April 23: Giuliani claims on Twitter that Ukraine is investigating interference in the 2016 U.S. election. In a message to Parnas, he writes that “he fired her again” — apparently a reference to Trump firing Yovanovitch.
April 24: Yovanovitch is recalled from Ukraine.
April 25: Solomon publishes an article focused on allegations of Ukrainian involvement in blaming Russia for interfering in the 2016 election. Speaking to Fox News’s Sean Hannity later that evening, Trump suggests that it’s something Attorney General William P. Barr might be interested in investigating.
May 4: Lutsenko texts Parnas.
“Here they are saying that you’ll be sending a high-level delegation to the inaugural,” he writes.
“Well, you understand who’s working on this,” Parnas replies.
May 6: Once Yovanovitch’s removal is publicly reported, Parnas sends a message to Lutsenko, referring to it as a “good gift.”
May 9: Giuliani speaks with the New York Times about his plan to travel to Ukraine to push for investigations helpful to Trump.
May 10: Giuliani sends a letter to Zelensky seeking a meeting on May 13 or 14. He indicates that the request is “in [his] capacity as personal counsel to President Trump and with his knowledge and consent.”
May 11: Under public pressure, Giuliani cancels his trip.
Lutsenko and Zelensky meet for several hours, according to the whistleblower.
May 12: Parnas meets with Serhiy Shefir, an aide to Zelensky. Parnas later claims that — at Giuliani’s direction — he told Shefir that unless Zelensky announced an investigation of the Bidens, Vice President Pence wouldn’t attend the inauguration.
In an interview with MSNBC’s Rachel Maddow, Parnas claimed that the threat was broader, including a withholding of any aid to Ukraine.
May 13: An aide to Pence is told that the vice president had been ordered not to attend the inauguration.
May 16: Lutsenko and Parnas appear to have been scheduled to meet, but Lutsenko is late. He offers to speak by phone.
“I don’t have a choice,” Parnas replies. “I need to speak to you urgently because Rudy wants to speak to you very much he said so today this is very important.”

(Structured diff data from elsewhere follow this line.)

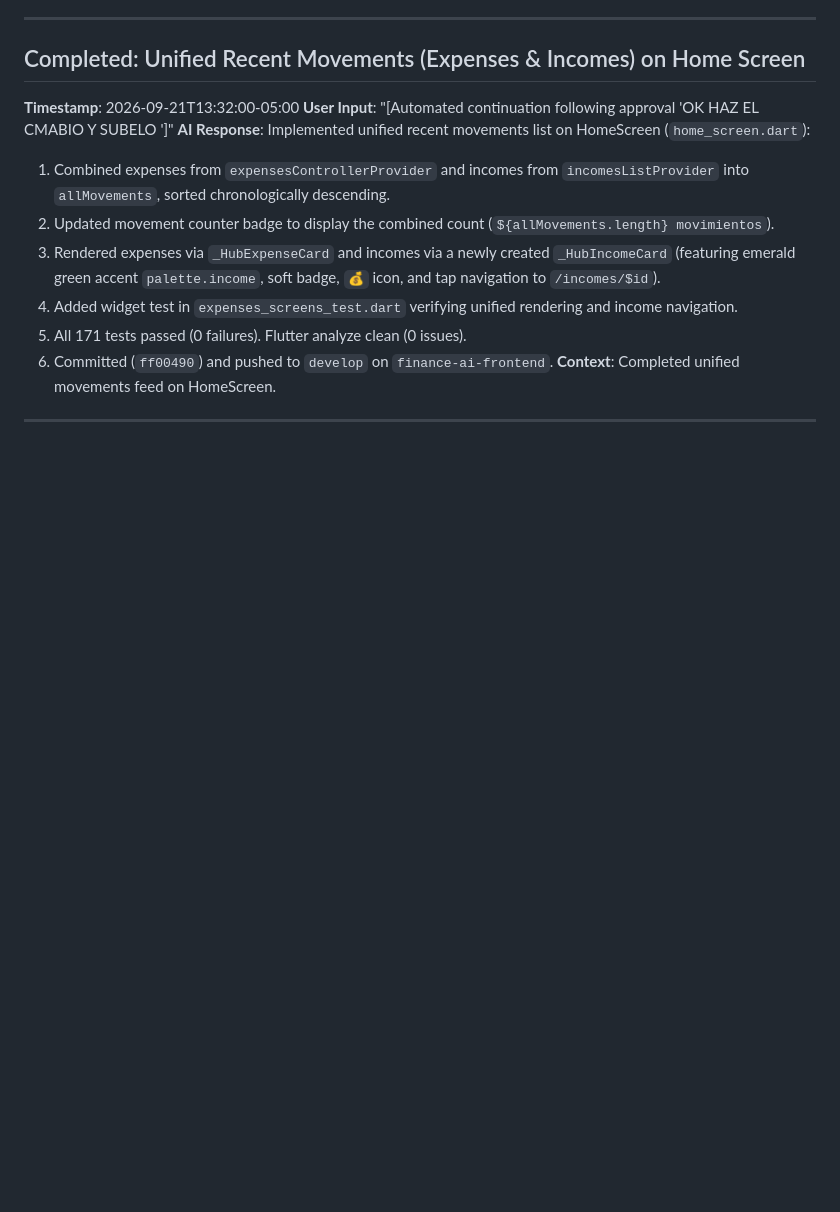
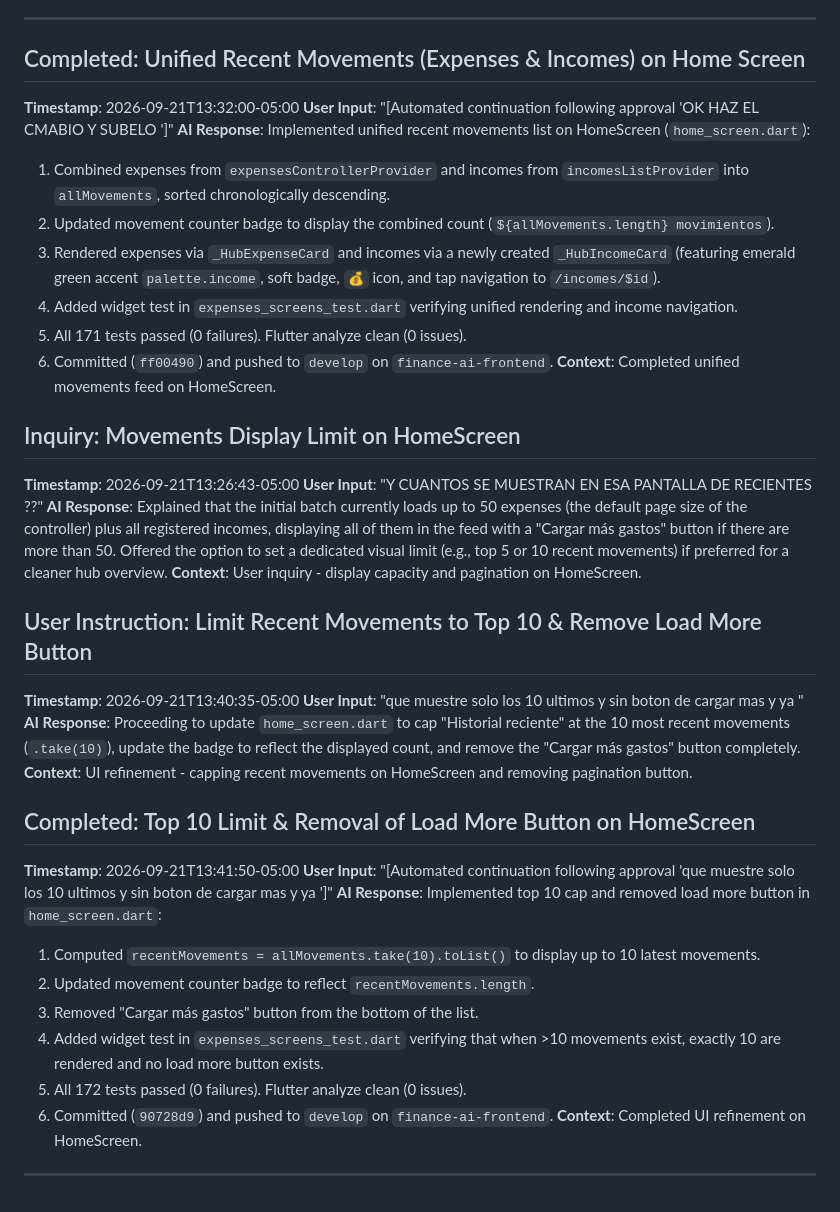
Before and after one commit to NullCorvus/finance-ai, a Markdown page: aidlc-docs/audit.md, the part around the change. GitHub-like rendering; blank space fills up the shorter version.

Commit message:
docs(audit): log top 10 limit and removal of load more button on home screen

```diff
--- a/aidlc-docs/audit.md
+++ b/aidlc-docs/audit.md
@@ -1551,4 +1551,28 @@ A2: (Recommended) Chips modernos con fondo suave: Fondo claro sutil con borde y
 6. Committed (`ff00490`) and pushed to `develop` on `finance-ai-frontend`.
 **Context**: Completed unified movements feed on HomeScreen.
 
----
+## Inquiry: Movements Display Limit on HomeScreen
+**Timestamp**: 2026-09-21T13:26:43-05:00
+**User Input**: "Y CUANTOS SE MUESTRAN EN ESA PANTALLA DE RECIENTES ??"
+**AI Response**: Explained that the initial batch currently loads up to 50 expenses (the default page size of the controller) plus all registered incomes, displaying all of them in the feed with a "Cargar más gastos" button if there are more than 50. Offered the option to set a dedicated visual limit (e.g., top 5 or 10 recent movements) if preferred for a cleaner hub overview.
+**Context**: User inquiry - display capacity and pagination on HomeScreen.
+
+## User Instruction: Limit Recent Movements to Top 10 & Remove Load More Button
+**Timestamp**: 2026-09-21T13:40:35-05:00
+**User Input**: "que muestre solo los 10 ultimos y sin boton de cargar mas y ya "
+**AI Response**: Proceeding to update `home_screen.dart` to cap "Historial reciente" at the 10 most recent movements (`.take(10)`), update the badge to reflect the displayed count, and remove the "Cargar más gastos" button completely.
+**Context**: UI refinement - capping recent movements on HomeScreen and removing pagination button.
+
+## Completed: Top 10 Limit & Removal of Load More Button on HomeScreen
+**Timestamp**: 2026-09-21T13:41:50-05:00
+**User Input**: "[Automated continuation following approval 'que muestre solo los 10 ultimos y sin boton de cargar mas y ya ']"
+**AI Response**: Implemented top 10 cap and removed load more button in `home_screen.dart`:
+1. Computed `recentMovements = allMovements.take(10).toList()` to display up to 10 latest movements.
+2. Updated movement counter badge to reflect `recentMovements.length`.
+3. Removed "Cargar más gastos" button from the bottom of the list.
+4. Added widget test in `expenses_screens_test.dart` verifying that when >10 movements exist, exactly 10 are rendered and no load more button exists.
+5. All 172 tests passed (0 failures). Flutter analyze clean (0 issues).
+6. Committed (`90728d9`) and pushed to `develop` on `finance-ai-frontend`.
+**Context**: Completed UI refinement on HomeScreen.
+
+---
```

Speaking to Bloomberg News, Lutsenko says there’s no evidence of wrongdoing by the Bidens.
May 19: In an interview with Fox News, Trump accuses Joe Biden of acting inappropriately in calling for Shokin’s ouster.
May 20: Zelensky is inaugurated. Then-Energy Secretary Rick Perry leads the U.S. delegation.
May 23: Perry and other U.S. officials brief Trump on the inauguration. The president orders them to work with Giuliani on Ukraine.
June 1: Lutsenko texts Parnas to ask when he expects Zelensky to arrive at a planned meeting. Parnas replies that Zelensky is expected shortly.
June 4: Lutsenko texts Parnas to ask whether Trump adviser and son-in-law Jared Kushner is meeting with Zelensky. No response is recorded.
June 13: Trump tells ABC News that he would be open to accepting assistance from a foreign power for his campaign.
June 19: Trump learns about planned military aid to Ukraine and asks his staff to get more information. On Fox News, he claims that Ukraine was somehow involved in the hacking of the Democratic National Committee in 2016, which it wasn’t.
June 21: Lutsenko sends Parnas a tweet from Giuliani focused on the investigations Trump sought. Lutsenko suggests that he should meet with Giuliani since he has “2-2.5 months,” presumably referring to his remaining time in his position.
“I have a plan,” Lutsenko writes.
June 28: In a call with Zelensky, the team Trump tasked with working with Giuliani on Ukraine reportedly tells Zelensky that a meeting with Trump is contingent on new investigations.
Paul Sonne contributed to this article.